Intercondylar area

From Wikipedia, the free encyclopedia
  (Redirected from Intercondylar eminence)
Jump to: navigation, search
Intercondylar area
Gray257.png
Upper surface of right tibia. (Posterior intercondyloid fossa visible at bottom.)
Details
Identifiers
Latin Area intercondylaris
TA A02.5.06.006
A02.5.06.007
FMA 66204
Anatomical terms of bone

The intercondylar area is the separation between the medial and lateral condyle on the upper extremity of the tibia. The anterior and posterior cruciate ligaments and the menisci attach to the intercondylar area.[1]

The intercondyloid eminence is composed of the medial and lateral intercondylar tubercles, and divides the intercondylar area into an anterior and a posterior area.[1]

Structure[edit]

Anterior area[edit]

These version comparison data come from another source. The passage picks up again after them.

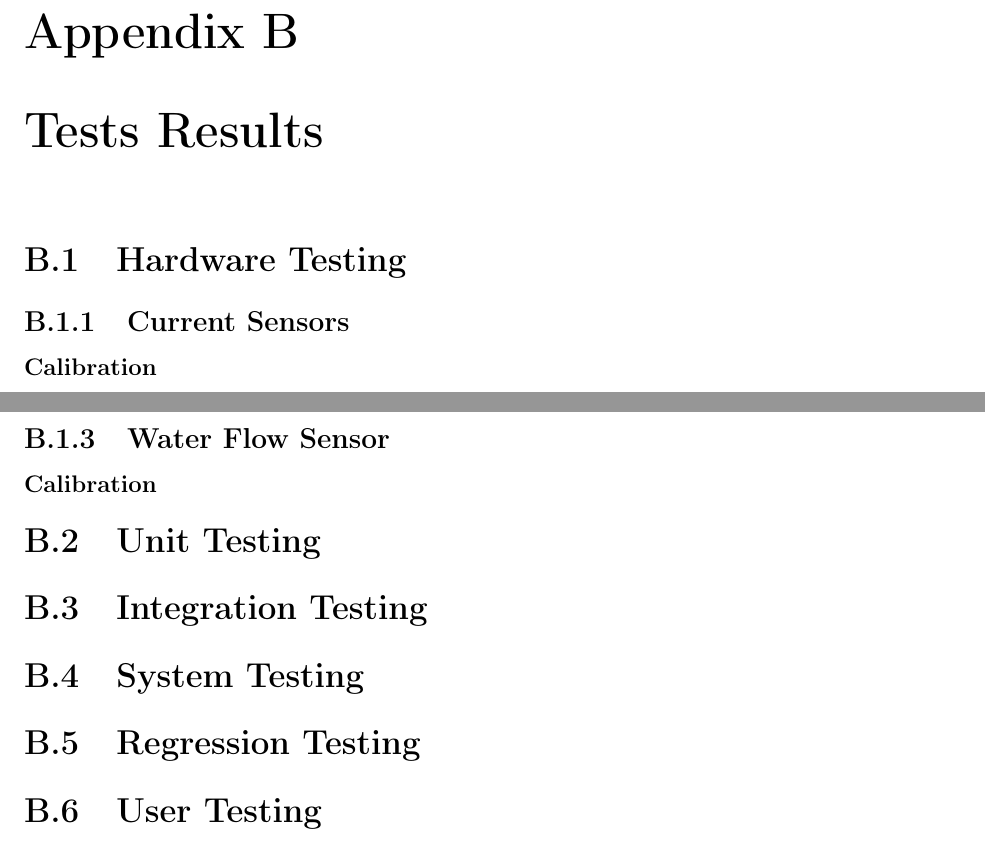
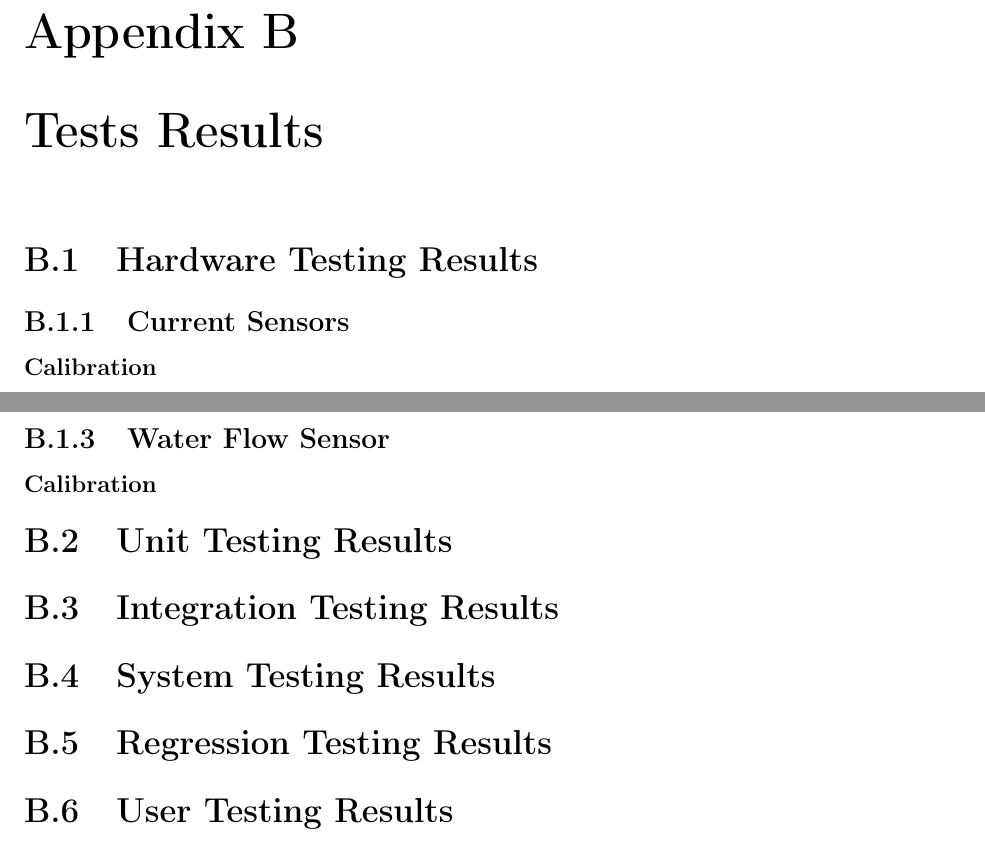
Before and after one commit to danielmonterocr/project-module-2024-apr, a LaTeX thesis (docs/final-report/final-report.tex, which reads docs/final-report/appendixb.tex): two parts of pages 47 and 48 of 57, joined at a grey line, cut so that both start at the same text. Compiled offline with pdfLaTeX.

```diff
--- a/docs/final-report/appendixb.tex
+++ b/docs/final-report/appendixb.tex
@@ -5,7 +5,7 @@
 
 \chapter{Tests Results}
 
-\section{Hardware Testing}
+\section{Hardware Testing Results}
 
 \subsection{Current Sensors}
 
@@ -125,8 +125,8 @@
     \label{fig:water-flow-sensor-reponse}
 \end{figure}
 
-\section{Unit Testing}
-\section{Integration Testing}
-\section{System Testing}
-\section{Regression Testing}
-\section{User Testing}
+\section{Unit Testing Results}
+\section{Integration Testing Results}
+\section{System Testing Results}
+\section{Regression Testing Results}
+\section{User Testing Results}
```
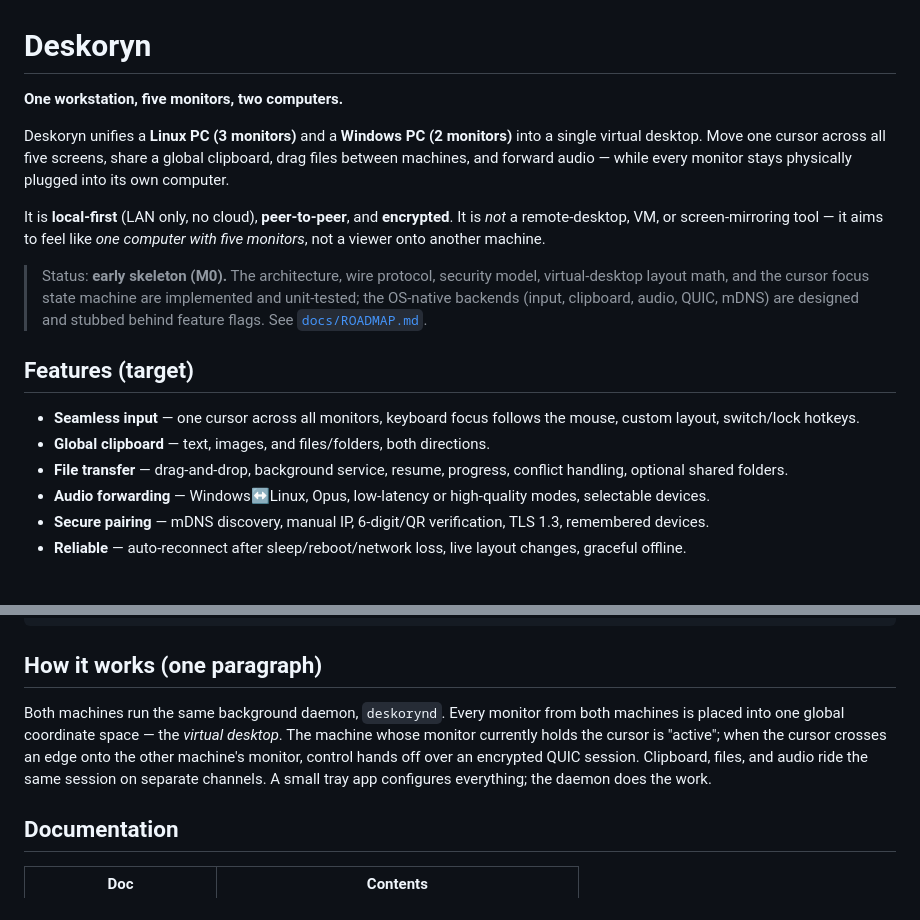
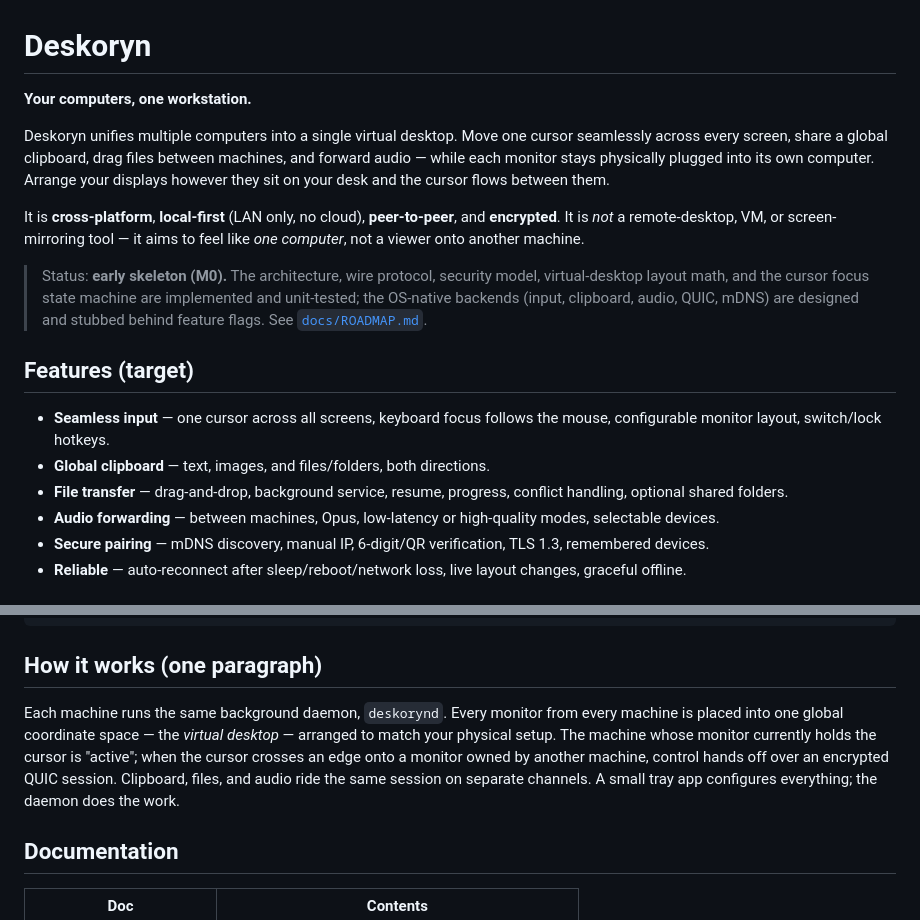
Before and after one commit to codesource/deskoryn, a Markdown page: README.md, 2 parts joined by grey strips. GitHub-like rendering.

Commit message:
docs: make README platform- and count-agnostic
Reframe around unifying multiple computers with a configurable monitor
layout, rather than a fixed two-machine / five-monitor Linux+Windows setup.

```diff
--- a/README.md
+++ b/README.md
@@ -1,15 +1,16 @@
 # Deskoryn
 
-**One workstation, five monitors, two computers.**
+**Your computers, one workstation.**
 
-Deskoryn unifies a **Linux PC (3 monitors)** and a **Windows PC (2 monitors)**
-into a single virtual desktop. Move one cursor across all five screens, share a
-global clipboard, drag files between machines, and forward audio — while every
-monitor stays physically plugged into its own computer.
+Deskoryn unifies multiple computers into a single virtual desktop. Move one
+cursor seamlessly across every screen, share a global clipboard, drag files
+between machines, and forward audio — while each monitor stays physically plugged
+into its own computer. Arrange your displays however they sit on your desk and
+the cursor flows between them.
 
-It is **local-first** (LAN only, no cloud), **peer-to-peer**, and **encrypted**.
-It is *not* a remote-desktop, VM, or screen-mirroring tool — it aims to feel like
-*one computer with five monitors*, not a viewer onto another machine.
+It is **cross-platform**, **local-first** (LAN only, no cloud), **peer-to-peer**,
+and **encrypted**. It is *not* a remote-desktop, VM, or screen-mirroring tool — it
+aims to feel like *one computer*, not a viewer onto another machine.
 
 > Status: **early skeleton (M0).** The architecture, wire protocol, security
 > model, virtual-desktop layout math, and the cursor focus state machine are
@@ -19,13 +20,13 @@ It is *not* a remote-desktop, VM, or screen-mirroring tool — it aims to feel l
 
 ## Features (target)
 
-- **Seamless input** — one cursor across all monitors, keyboard focus follows the
-  mouse, custom layout, switch/lock hotkeys.
+- **Seamless input** — one cursor across all screens, keyboard focus follows the
+  mouse, configurable monitor layout, switch/lock hotkeys.
 - **Global clipboard** — text, images, and files/folders, both directions.
 - **File transfer** — drag-and-drop, background service, resume, progress,
   conflict handling, optional shared folders.
-- **Audio forwarding** — Windows↔Linux, Opus, low-latency or high-quality modes,
-  selectable devices.
+- **Audio forwarding** — between machines, Opus, low-latency or high-quality
+  modes, selectable devices.
 - **Secure pairing** — mDNS discovery, manual IP, 6-digit/QR verification, TLS
   1.3, remembered devices.
 - **Reliable** — auto-reconnect after sleep/reboot/network loss, live layout
@@ -49,13 +50,13 @@ cargo build -p deskoryn-daemon --features windows   # on/for Windows
 
 ## How it works (one paragraph)
 
-Both machines run the same background daemon, `deskorynd`. Every monitor from both
-machines is placed into one global coordinate space — the *virtual desktop*. The
-machine whose monitor currently holds the cursor is "active"; when the cursor
-crosses an edge onto the other machine's monitor, control hands off over an
-encrypted QUIC session. Clipboard, files, and audio ride the same session on
-separate channels. A small tray app configures everything; the daemon does the
-work.
+Each machine runs the same background daemon, `deskorynd`. Every monitor from
+every machine is placed into one global coordinate space — the *virtual desktop* —
+arranged to match your physical setup. The machine whose monitor currently holds
+the cursor is "active"; when the cursor crosses an edge onto a monitor owned by
+another machine, control hands off over an encrypted QUIC session. Clipboard,
+files, and audio ride the same session on separate channels. A small tray app
+configures everything; the daemon does the work.
 
 ## Documentation
 
```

The anterior intercondylar area (or anterior intercondyloid fossa) is an area on the tibia, a bone in the lower leg. Together with the posterior intercondylar area it makes up the intercondylar area.[1]

The intercondylar area is the separation between the medial and lateral condyle on the upper extremity of the tibia. The intercondylar eminence composed of the medial and lateral intercondylar tubercle divides the intercondylar area into anterior and posterior part.[1]

The anterior intercondylar area is the location where the anterior cruciate ligament attaches to the tibia.

Intercondyloid eminence[edit]

The intercondyloid eminence, (intercondylar eminence or tibial spine), is a structure of the tibia. It lies between the articular facets of the proximal tibia, but nearer the posterior than the anterior aspect of the bone, surmounted on either side by a prominent tubercle, on to the sides of which the articular facets are prolonged. In front of and behind the intercondyloid eminence are rough depressions (fossae, for the attachment of the anterior and posterior cruciate ligaments and the menisci.

Two tubercles emerge from the eminence:

  • The medial intercondylar tubercle is a protrusion on the medial condyle.
  • The lateral intercondylar tubercle is a protrusion on the lateral condyle.

It can be involved in fractures.[2][3]

Posterior area[edit]

Posteriorly, the medial condyle and lateral condyle are separated from each other by a shallow depression, the posterior intercondyloid fossa (or intercondylar area), which gives attachment to part of the posterior cruciate ligament of the knee joint.

References[edit]

This article incorporates text in the public domain from the 20th edition of Gray's Anatomy (1918)

  1. ^ a b c d Drake, Richard L.; Vogl, A. Wayne; Mitchell, Adam W. M. (2010). Gray´s Anatomy for Students (2nd ed.). pp. 558–560. ISBN 978-0-443-06952-9. 
  2. ^ Park HJ, Urabe K, Naruse K, Aikawa J, Fujita M, Itoman M (November 2007). "Arthroscopic evaluation after surgical repair of intercondylar eminence fractures". Arch Orthop Trauma Surg. 127 (9): 753–7. doi:10.1007/s00402-006-0282-7. PMID 17310373. 
  3. ^ "Intercondylar Eminence Fracture - Wheeless' Textbook of Orthopaedics". Retrieved 2008-12-04.